While that may sound a bit odd on the surface, many believe the changes are long overdue. Choi noted that such traffic stops oftentimes disproportionately affect drivers of color, which breeds distrust of law enforcement and feelings of being unfairly targeted. Moreover, these pretextual stops find drugs or weapons less than two percent of the time, suggesting they are largely ineffective.
“For the longest time, we have been policing in a way that is going after that 2 percent, but not recognizing the harm that has been done to communities,” Choi said.
Why The Change?
As you might imagine, the proposed changes have bee met with some opposition, but Choi said the old system contributed to a “mass incarceration crisis” based on an “outdated model of values.” Moreover, he said the changes will not apply to situations that endanger public safety. A person will still likely be stopped for a broken tail light, but an air freshener violation will likely be left alone.

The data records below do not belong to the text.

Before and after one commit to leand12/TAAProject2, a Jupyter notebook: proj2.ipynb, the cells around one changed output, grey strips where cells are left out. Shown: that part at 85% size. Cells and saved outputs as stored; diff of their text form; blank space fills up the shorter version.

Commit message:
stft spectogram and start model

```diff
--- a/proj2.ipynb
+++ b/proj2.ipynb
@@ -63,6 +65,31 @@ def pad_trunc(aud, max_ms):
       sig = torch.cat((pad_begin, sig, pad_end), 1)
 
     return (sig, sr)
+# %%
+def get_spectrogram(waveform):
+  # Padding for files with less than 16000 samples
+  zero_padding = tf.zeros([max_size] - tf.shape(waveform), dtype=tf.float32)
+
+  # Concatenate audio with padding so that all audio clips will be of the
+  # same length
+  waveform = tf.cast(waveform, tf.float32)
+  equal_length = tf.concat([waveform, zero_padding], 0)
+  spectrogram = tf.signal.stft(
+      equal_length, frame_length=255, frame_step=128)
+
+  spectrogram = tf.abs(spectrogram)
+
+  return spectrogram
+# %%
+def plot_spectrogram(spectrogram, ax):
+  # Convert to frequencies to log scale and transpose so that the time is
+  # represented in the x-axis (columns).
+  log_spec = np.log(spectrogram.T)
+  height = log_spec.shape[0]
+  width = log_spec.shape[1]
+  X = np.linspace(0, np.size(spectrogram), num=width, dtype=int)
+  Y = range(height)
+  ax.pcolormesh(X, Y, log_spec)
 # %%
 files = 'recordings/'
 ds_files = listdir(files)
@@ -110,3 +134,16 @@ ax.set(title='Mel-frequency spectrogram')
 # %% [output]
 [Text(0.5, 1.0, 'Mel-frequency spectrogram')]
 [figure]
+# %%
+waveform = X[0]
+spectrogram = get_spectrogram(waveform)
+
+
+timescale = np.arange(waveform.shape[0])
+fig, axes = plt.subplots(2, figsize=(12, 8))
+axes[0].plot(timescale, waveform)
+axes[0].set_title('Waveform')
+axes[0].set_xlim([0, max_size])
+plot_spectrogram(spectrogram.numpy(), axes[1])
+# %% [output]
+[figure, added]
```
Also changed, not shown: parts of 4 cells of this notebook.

Another big reason for the adjustment is based on a closer look at traffic stop data that appears to unfairly target minorities. In St. Paul, 43 percent of drivers who were pulled over last year were Black, while the city’s population is about 16.5 percent Black or African-American.

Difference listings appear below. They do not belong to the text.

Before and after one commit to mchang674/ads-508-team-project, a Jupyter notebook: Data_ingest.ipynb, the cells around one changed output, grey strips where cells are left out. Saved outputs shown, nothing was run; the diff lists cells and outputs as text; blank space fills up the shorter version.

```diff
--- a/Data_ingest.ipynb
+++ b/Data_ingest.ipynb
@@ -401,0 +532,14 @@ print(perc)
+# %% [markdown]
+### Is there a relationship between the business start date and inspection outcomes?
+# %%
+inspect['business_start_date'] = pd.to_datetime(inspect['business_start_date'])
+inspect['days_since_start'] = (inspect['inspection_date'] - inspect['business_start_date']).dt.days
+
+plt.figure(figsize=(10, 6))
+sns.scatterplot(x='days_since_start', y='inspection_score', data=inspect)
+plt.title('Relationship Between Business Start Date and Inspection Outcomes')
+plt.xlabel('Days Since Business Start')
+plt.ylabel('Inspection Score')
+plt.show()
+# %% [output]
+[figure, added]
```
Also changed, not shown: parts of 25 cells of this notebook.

Choi noted that out of the nine law enforcement agencies in Ramsey County, five have made changes to traffic stops or are discussing the best way to adopt new polities.
The changes don’t mean that you should feel free to let minor vehicle issues go unresolved because you’re unlikely to get pulled over, but it does provide some leeway if you haven’t had time to fix your broken muffler or another issue that doesn’t make you a danger on the road to other drivers. And as always, if you are facing traffic charges after being stopped by police, know that you have legal options when it comes to contesting the citation and avoiding fines or driver’s license restrictions. The team at Appelman Law Firm has been contesting traffic tickets for decades, and we’d love to get you the justice you deserve. For more information or for help with your ticket, reach out to our team at (952) 224-2277.